TWO SIDES, SAME COIN Kane and Overly. [Photo by Peter Goldberg]
Some people are brittle and dry as tinder, but they don't have the sense to not play with matches. The two women at the dangerous center of Martin McDonagh's The Beauty Queen of Leenane could blaze up at any moment, and we know that one or both will by the end. Each is filled with so much pent-up hatred that spontaneous combustion seems a distinct possibility.
The Sandra Feinstein-Gamm Theatre is staging it through June 2, directed with smart pacing and finesse by Judith Swift.

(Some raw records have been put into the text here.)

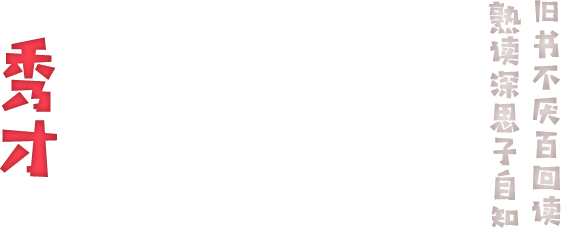
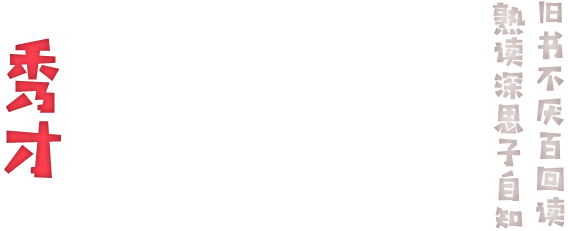
图片尺寸修改

diff --git a/src/pages/pandp/index.vue b/src/pages/pandp/index.vue
@@ -185,11 +185,15 @@ export default {
                 0,
                 word.width,
                 word.height,
-                bg.width * 0.15,
-                bg.height * 0.052,
-                bg.width * 0.7,
-                bg.height * 0.19
+                (bg.width - word.width) / 2,
+                bg.height * 0.053,
+                word.width,
+                word.height
               )
+              // bg.width * 0.15,
+              // bg.height * 0.052,
+              // bg.width * 0.7,
+              // bg.height * 0.19
               text.onload = function() {
                 ctx.drawImage(
                   text,
@@ -221,8 +225,9 @@ export default {
       let ctx = canvas.getContext('2d')
       let lineR = radius + 15
       let score = []
-      if (window.localStorage.getItem('ppscore')) {
-        score = window.localStorage.getItem('ppscore').split(',')
+      let localName = 'ppscore' + this.$route.query.type
+      if (window.localStorage.getItem(localName)) {
+        score = window.localStorage.getItem(localName).split(',')
       } else {
         score = []
       }
@@ -270,7 +275,7 @@ export default {
           ctx.lineTo(k * x, k * y)
         }
       }
-      window.localStorage.setItem('ppscore', score.toString())
+      window.localStorage.setItem(localName, score.toString())
       ctx.closePath()
       ctx.stroke()
       ctx.save()
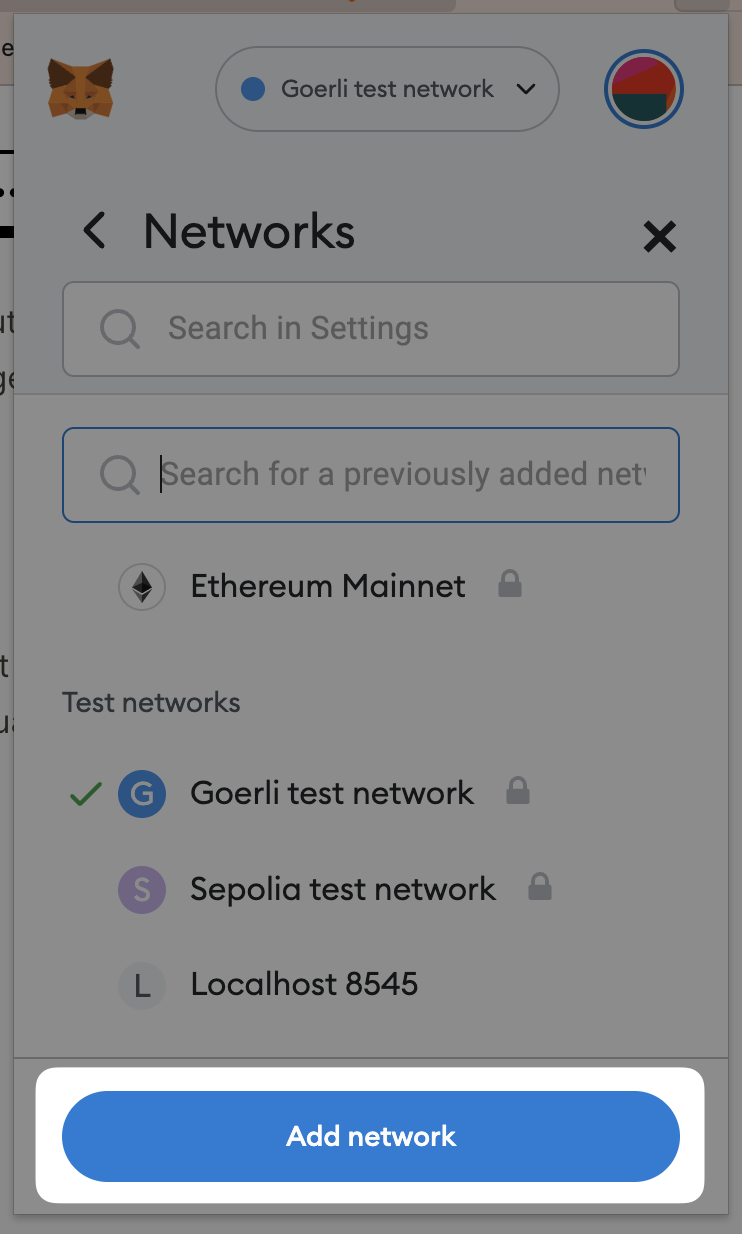
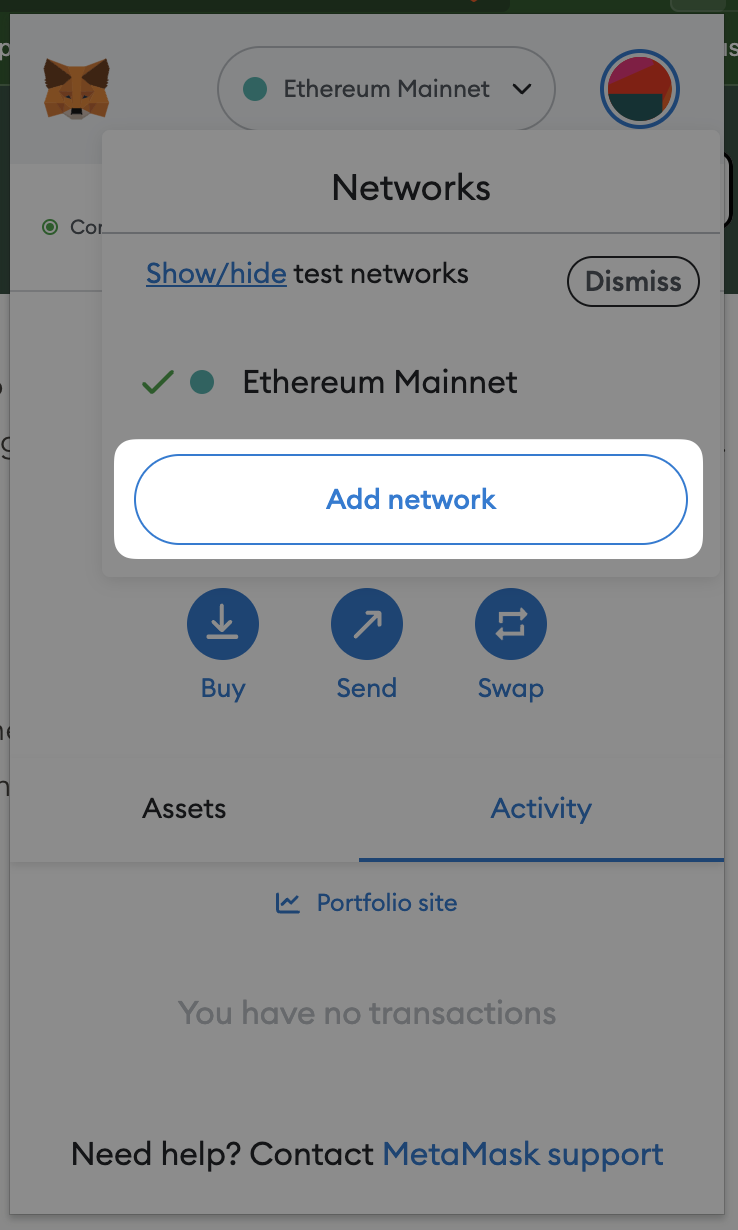
Removing a step from MetaMask instructions

diff --git a/src/App.tsx b/src/App.tsx
@@ -10,8 +10,8 @@ import './App.css'
 
 import nectarLogo from './assets/logo.svg'
 
-import imageMetamaskSettings from './assets/MetaMaskSettings.png'
-import imageNetworks from './assets/Networks.png'
+// import imageMetamaskSettings from './assets/MetaMaskSettings.png'
+import imageNetworkSwitcher from './assets/NetworkSwitcher.png'
 import imageAddNetwork from './assets/AddNetwork.png'
 import imageAddManually from './assets/AddManually.png'
 import imageNetworkSettings from './assets/NetworkSettings.png'
@@ -245,30 +245,17 @@ function App() {
 
           <ol>
             <li>
-              Go to{' '}
-              <span id="metamask-settings" className="underline underline-offset-4 decoration-dotted cursor-help">
-                MetaMask Settings
+              Open{' '}
+              <span id="network-switcher" className="underline underline-offset-4 decoration-dotted cursor-help">
+                MetaMask network switcher
               </span>
               .
             </li>
             <Tooltip
               noArrow
-              anchorId="metamask-settings"
+              anchorId="network-switcher"
               style={tooltipStyle}
-              html={`<img class="w-60 p-0 m-0 opacity-100" src='${imageMetamaskSettings}' />`}
-            />
-            <li>
-              Go to{' '}
-              <span id="metamask-networks" className="underline underline-offset-4 decoration-dotted cursor-help">
-                Networks
-              </span>
-              .
-            </li>
-            <Tooltip
-              noArrow
-              anchorId="metamask-networks"
-              style={tooltipStyle}
-              html={`<img class="w-60 p-0 m-0 opacity-100" src='${imageNetworks}' />`}
+              html={`<img class="w-60 p-0 m-0 opacity-100" src='${imageNetworkSwitcher}' />`}
             />
             <li>
               Click{' '}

This is the first play of McDonough's two trilogies set in County Galway where, judging by these stories, the predominant pastimes are violence and dark humor. So the two women in Beauty Queen can be thought of as psychological templates for the playwright's ensuing examinations.
Mag Folan (Wendy Overly) is a sour old woman, a queen in her own right, judging from the way she orders around her daughter from her rocking chair throne. Maureen Folan (Jeanine Kane) is 40 years old and poised for a spinsterhood equally grim.
Despite the dark cloud hanging over everyone, there is plenty of leavening humor. Incidental stuff, on the order of every recurring reference to a Father Welsh starting out with his being called Father Walsh.
The one-room set is dense with characterizing detail. Above the fireplace is a nearly empty bottle of whiskey; no family photos, but one of JFK. There's an embroidery oval with the Sacred Heart of Jesus, and a white enamel sink into which Mag pours her night's pee, despite her daughter's persistent objections.
That last detail demonstrates their twisted dynamic: resentful tolerance punctuated by petty intentional annoyances. Maureen can leave the lumps in or not when she stirs her mother's porridge; Mag can time her incessant requests for maximum inconvenience. The first 10 minutes or so of the play have Maureen not able to sit down to her True Detective magazine for more than seconds at a time before her mother asks her to turn on the radio, or turn it down, or make her some tea, or whatever.
Overly is remarkable in how she keeps us fascinated. After all, we are seeing a mean old woman we could label and dismiss as a hissing dragon hunched over her treasure of enmity, not worth paying further attention to. She does so by making us watch for every tiny cruelty bubbling up from her black heart, revealing themselves in her squinting eyes and smiles of dark revelation.
It's not as though Maureen is a browbeaten servant. "You're old, you're stupid, and you don't know what you're talking about" is her typical observation. So we wonder why she lets herself be ordered around. Some token vestige of maternal fealty? Catholic penance? Guilt? Kane fine-tunes Maureen's responses, so we see which are reflexive and which intended.
The only visitor they usually get is Ray Dooley, played by Joe Short as boyishly antic, ping-ponging about the room and not able to sit without wiggling his feet. He comes there only when there is some message to give them. After 10 years, he is still angry with Maureen for having confiscated a tetherball that he and some other boys accidentally batted onto her property. (In this understated way, we are informed of the dire poverty of the village — they could never afford to replace it.)